Pacific Northwest National Laboratory geologists have put out a call for teeth tusks, femurs and any and all other parts of extinct mammoths left by massive Ice Age floods in southeastern Washington.
The fossils, in some cases whole skeletons of Mammathus columbi, the Columbian mammoth, were deposited in the hillsides of what are now the Yakima, Columbia and Walla Walla valleys in southeastern Washington, where the elephantine corpses came to rest as water receded from the temporary but repeatedly formed ancient Lake Lewis. PNNL geologists are plotting the deposits to reconstruct the high-water marks of many of the floods, the last of which occurred as recently as 12,000 to 15,000 years ago.
“Now is the perfect time to collect geologic and paleontologic data,” said George Last, a senior research scientist at the Department of Energy laboratory in Richland, Wash., whose sideline is researching the ice-age floods. “Winter has eroded the slopes, exposing new evidence. We’re interested in researching any known or suspected mammoth find, to collected additional evidence and to improve documentation of those sites.”

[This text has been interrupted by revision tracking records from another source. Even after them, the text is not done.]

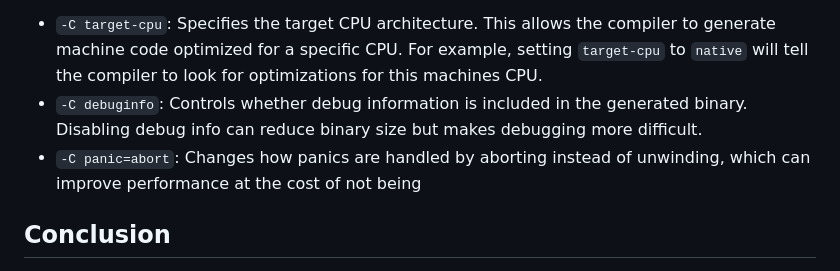
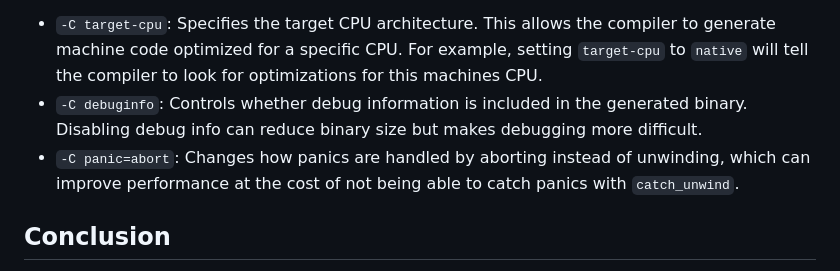
Before and after one commit to Jon-Becker/research, a Markdown page: papers/on-writing-performant-rust/on-writing-performant-rust.md, the part around the change. Drawn GitHub-style.

Commit message:
feat: update research

```diff
--- a/papers/on-writing-performant-rust/on-writing-performant-rust.md
+++ b/papers/on-writing-performant-rust/on-writing-performant-rust.md
@@ -647,7 +647,7 @@ Here are some commonly used compiler flags:
 
 -   `-C target-cpu`: Specifies the target CPU architecture. This allows the compiler to generate machine code optimized for a specific CPU. For example, setting `target-cpu` to `native` will tell the compiler to look for optimizations for this machines CPU.
 -   `-C debuginfo`: Controls whether debug information is included in the generated binary. Disabling debug info can reduce binary size but makes debugging more difficult.
--   `-C panic=abort`: Changes how panics are handled by aborting instead of unwinding, which can improve performance at the cost of not being
+-   `-C panic=abort`: Changes how panics are handled by aborting instead of unwinding, which can improve performance at the cost of not being able to catch panics with `catch_unwind`.
 
 ## Conclusion
 
```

Well, Archy is in that neck of the woods and mammoths are his Big Blogging Topic, so I hope he’ll write something about this soon.